India suggests Pakistan ways to expedite 2008 Mumbai attack probe
Swarup said that if Pakistan is serious about bringing to justice the perpetrators of the attack, it must act on India's suggestions.
New Delhi: Foreign Secretary S Jaishankar has written to his Pakistani counterpart suggesting ways to expedite trial in the 2008 Mumbai terror attack case in the neighbouring country but is yet to get a response.
Jaishankar wrote the letter on 6 September which was hand-delivered by the Indian High Commissioner in Islamabad on 9 September, MEA spokesperson Vikas Swarup said.
Swarup said that if Pakistan is serious about bringing to justice the perpetrators of the attack, it must act on the suggestions as the entire strike was planned from Pakistan, was carried out by Pakistani nationals and all evidence are in Pakistan.

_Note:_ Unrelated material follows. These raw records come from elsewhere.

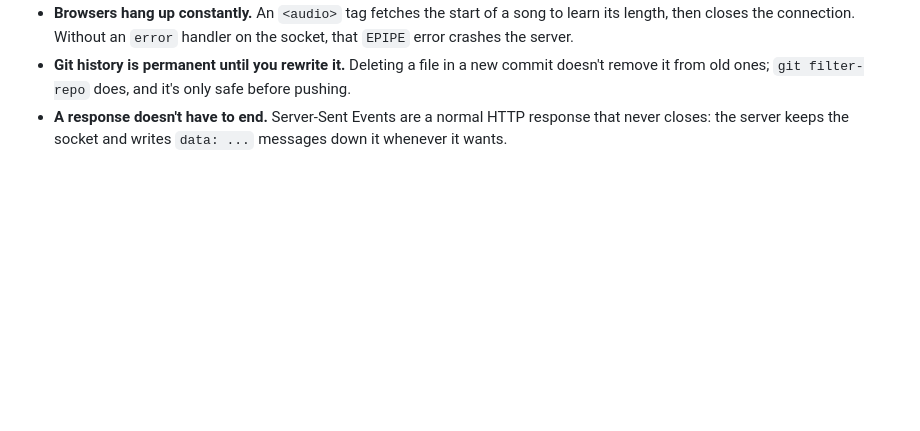
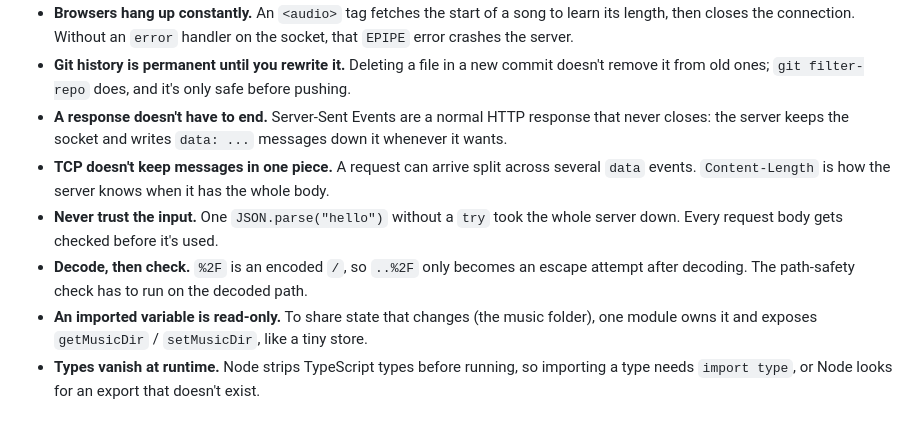
Before and after one commit to geoffjamieson/music-visualizer, a Markdown page: README.md, the part around one of its changes. GitHub-like rendering; blank space fills up the shorter version.

```diff
--- a/README.md
+++ b/README.md
@@ -63,3 +87,8 @@ Music files aren't included in the repo. To try playback, put an MP3 in the `pub
 - **Browsers hang up constantly.** An `<audio>` tag fetches the start of a song to learn its length, then closes the connection. Without an `error` handler on the socket, that `EPIPE` error crashes the server.
 - **Git history is permanent until you rewrite it.** Deleting a file in a new commit doesn't remove it from old ones; `git filter-repo` does, and it's only safe before pushing.
 - **A response doesn't have to end.** Server-Sent Events are a normal HTTP response that never closes: the server keeps the socket and writes `data: ...` messages down it whenever it wants.
+- **TCP doesn't keep messages in one piece.** A request can arrive split across several `data` events. `Content-Length` is how the server knows when it has the whole body.
+- **Never trust the input.** One `JSON.parse("hello")` without a `try` took the whole server down. Every request body gets checked before it's used.
+- **Decode, then check.** `%2F` is an encoded `/`, so `..%2F` only becomes an escape attempt after decoding. The path-safety check has to run on the decoded path.
+- **An imported variable is read-only.** To share state that changes (the music folder), one module owns it and exposes `getMusicDir` / `setMusicDir`, like a tiny store.
+- **Types vanish at runtime.** Node strips TypeScript types before running, so importing a type needs `import type`, or Node looks for an export that doesn't exist.
```
Also changed, not shown: other parts of README.md (+35 -11 lines).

Noting that the trial in Pakistan has not progressed expeditiously although it will be eight years soon since the dastardly attack, Swarup said, "In order to bring the guilty to book, our Foreign Secretary has recently written to his counterpart in Pakistan suggesting ways in which the trial could be expedited through cooperation through the legal channel."
He said the step was prompted by the delay in bringing to book the persons in Pakistan responsible for the Mumbai terror attack.
"As you know, the entire attack was planned from Pakistan, was perpetrated by Pakistani nationals, all the evidence are in Pakistan, but eight years have passed and trial is happening at a snail's pace," he said.
Swarup said the country's focus is to check terrorism and the government wants to bring the Mumbai case trial to expeditious conclusion.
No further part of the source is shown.